» **Assignment**
Find every line in the data that contains the word "Đang". Return each of those lines.

» **Change listing data**
__________

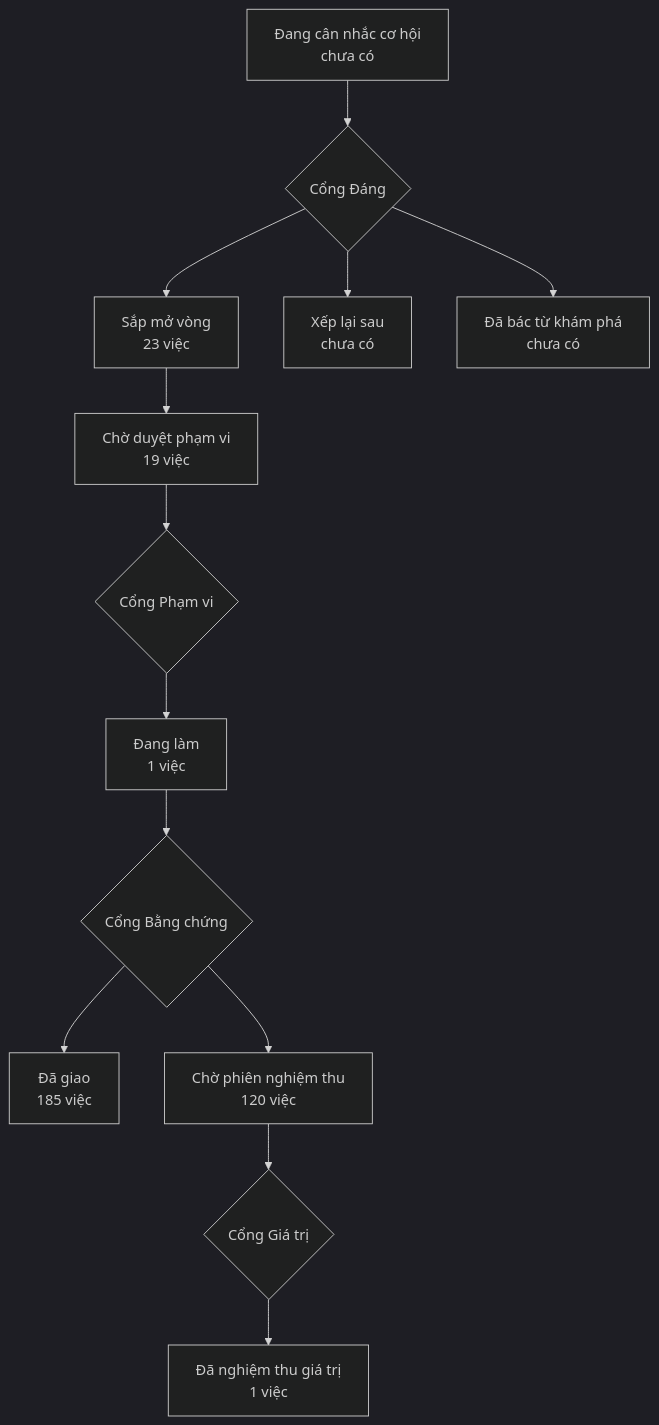
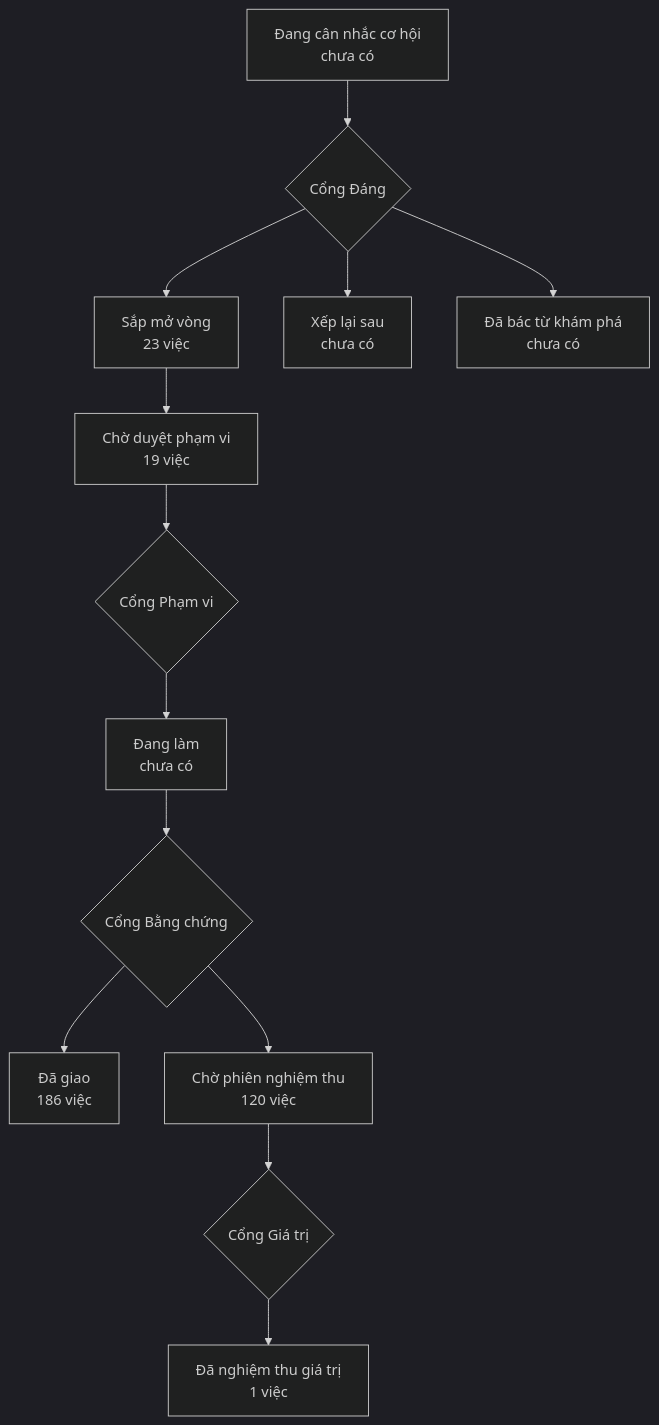
Before and after one commit to phanlemanh/onehub-invest: the diagram in PRODUCT-MAP.md, drawn with Mermaid (dark theme). The commit also changed other lines of this file and 4 other files, not shown here.

````diff
--- a/PRODUCT-MAP.md
+++ b/PRODUCT-MAP.md
@@ -7,12 +7,12 @@
 ```mermaid
 flowchart TD
   A["Đang cân nhắc cơ hội<br/>chưa có"] --> GD{"Cổng Đáng"}
   GD --> B["Sắp mở vòng<br/>23 việc"]
   GD --> XL["Xếp lại sau<br/>chưa có"]
   GD --> DB["Đã bác từ khám phá<br/>chưa có"]
   B --> CD["Chờ duyệt phạm vi<br/>19 việc"] --> GP{"Cổng Phạm vi"}
-  GP --> DL["Đang làm<br/>1 việc"] --> GB{"Cổng Bằng chứng"}
-  GB --> DG["Đã giao<br/>185 việc"]
+  GP --> DL["Đang làm<br/>chưa có"] --> GB{"Cổng Bằng chứng"}
+  GB --> DG["Đã giao<br/>186 việc"]
   GB --> CN["Chờ phiên nghiệm thu<br/>120 việc"] --> GG{"Cổng Giá trị"}
   GG --> NT["Đã nghiệm thu giá trị<br/>1 việc"]
 ```
````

__________

» **Finished task**
   A["Đang cân nhắc cơ hội<br/>chưa có"] --> GD{"Cổng Đáng"}
-  GP --> DL["Đang làm<br/>1 việc"] --> GB{"Cổng Bằng chứng"}
+  GP --> DL["Đang làm<br/>chưa có"] --> GB{"Cổng Bằng chứng"}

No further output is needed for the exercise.